◆ Exercise:
Where does the word "zeta" show up in the records? Copy every line that holds it.

◆ Supplied data:
= = = = =

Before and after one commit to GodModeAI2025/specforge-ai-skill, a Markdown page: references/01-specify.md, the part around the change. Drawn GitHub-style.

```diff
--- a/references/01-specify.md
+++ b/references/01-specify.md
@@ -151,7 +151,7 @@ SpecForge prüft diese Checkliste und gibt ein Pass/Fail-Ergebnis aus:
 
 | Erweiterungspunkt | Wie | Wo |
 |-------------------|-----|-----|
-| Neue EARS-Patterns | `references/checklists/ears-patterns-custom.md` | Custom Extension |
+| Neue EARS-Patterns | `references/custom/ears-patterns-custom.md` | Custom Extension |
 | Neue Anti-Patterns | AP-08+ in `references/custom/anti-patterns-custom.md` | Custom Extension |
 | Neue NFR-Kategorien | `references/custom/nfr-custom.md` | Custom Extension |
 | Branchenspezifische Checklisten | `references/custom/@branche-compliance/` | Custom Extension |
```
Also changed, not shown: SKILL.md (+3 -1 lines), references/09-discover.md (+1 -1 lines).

= = = = =

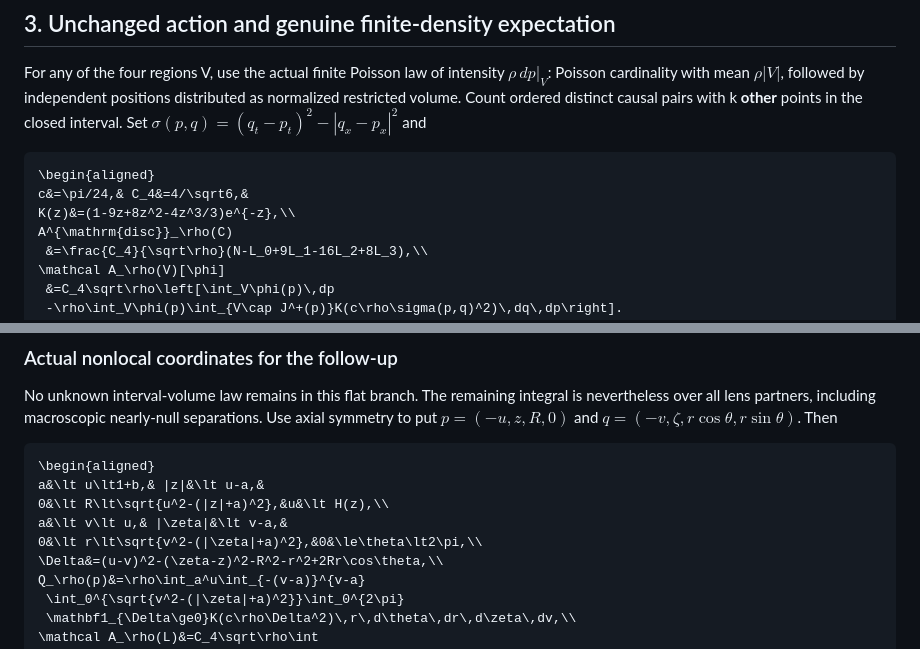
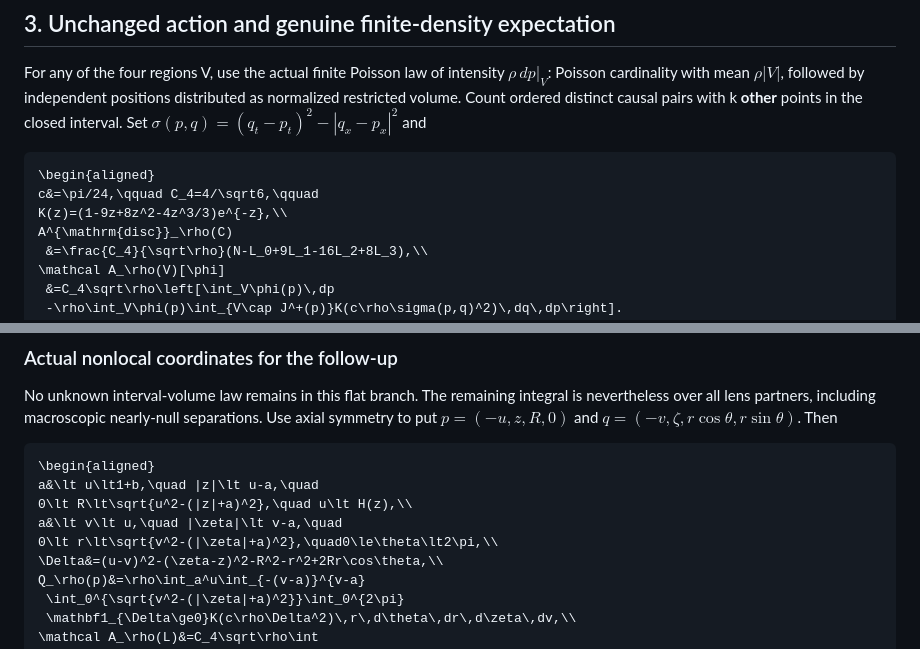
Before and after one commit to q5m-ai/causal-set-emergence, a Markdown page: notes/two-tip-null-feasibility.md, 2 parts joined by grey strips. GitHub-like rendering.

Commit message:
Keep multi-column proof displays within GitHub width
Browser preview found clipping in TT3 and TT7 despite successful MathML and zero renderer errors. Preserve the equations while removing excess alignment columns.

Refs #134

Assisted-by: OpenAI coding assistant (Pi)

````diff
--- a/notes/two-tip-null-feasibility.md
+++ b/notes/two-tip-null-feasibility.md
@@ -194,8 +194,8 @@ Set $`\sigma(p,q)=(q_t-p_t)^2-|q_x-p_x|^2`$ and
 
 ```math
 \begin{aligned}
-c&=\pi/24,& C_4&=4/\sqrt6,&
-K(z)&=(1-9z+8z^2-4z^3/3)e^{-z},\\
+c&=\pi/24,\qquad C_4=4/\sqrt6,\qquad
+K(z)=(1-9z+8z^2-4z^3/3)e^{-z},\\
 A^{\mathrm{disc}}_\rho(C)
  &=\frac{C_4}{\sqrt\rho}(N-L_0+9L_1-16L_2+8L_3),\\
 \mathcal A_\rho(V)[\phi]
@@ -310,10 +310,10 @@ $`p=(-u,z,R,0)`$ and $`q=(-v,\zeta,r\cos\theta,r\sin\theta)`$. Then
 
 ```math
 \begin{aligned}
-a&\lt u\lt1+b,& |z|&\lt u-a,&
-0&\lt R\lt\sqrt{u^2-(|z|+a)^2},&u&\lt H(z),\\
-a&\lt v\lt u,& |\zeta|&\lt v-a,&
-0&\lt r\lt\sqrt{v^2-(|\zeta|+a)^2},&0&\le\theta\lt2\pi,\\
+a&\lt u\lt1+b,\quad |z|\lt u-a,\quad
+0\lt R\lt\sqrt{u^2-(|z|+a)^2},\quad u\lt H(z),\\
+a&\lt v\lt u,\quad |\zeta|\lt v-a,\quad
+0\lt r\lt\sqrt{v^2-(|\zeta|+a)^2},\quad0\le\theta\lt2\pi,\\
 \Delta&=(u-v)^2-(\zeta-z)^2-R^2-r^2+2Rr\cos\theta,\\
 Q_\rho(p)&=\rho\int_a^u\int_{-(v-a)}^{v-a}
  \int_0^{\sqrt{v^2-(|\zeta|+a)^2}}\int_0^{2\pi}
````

= = = = =

◆ Task output:
@@ -310,10 +310,10 @@ $`p=(-u,z,R,0)`$ and $`q=(-v,\zeta,r\cos\theta,r\sin\theta)`$. Then
-a&\lt v\lt u,& |\zeta|&\lt v-a,&
-0&\lt r\lt\sqrt{v^2-(|\zeta|+a)^2},&0&\le\theta\lt2\pi,\\
+a&\lt v\lt u,\quad |\zeta|\lt v-a,\quad
+0\lt r\lt\sqrt{v^2-(|\zeta|+a)^2},\quad0\le\theta\lt2\pi,\\
 \Delta&=(u-v)^2-(\zeta-z)^2-R^2-r^2+2Rr\cos\theta,\\
  \int_0^{\sqrt{v^2-(|\zeta|+a)^2}}\int_0^{2\pi}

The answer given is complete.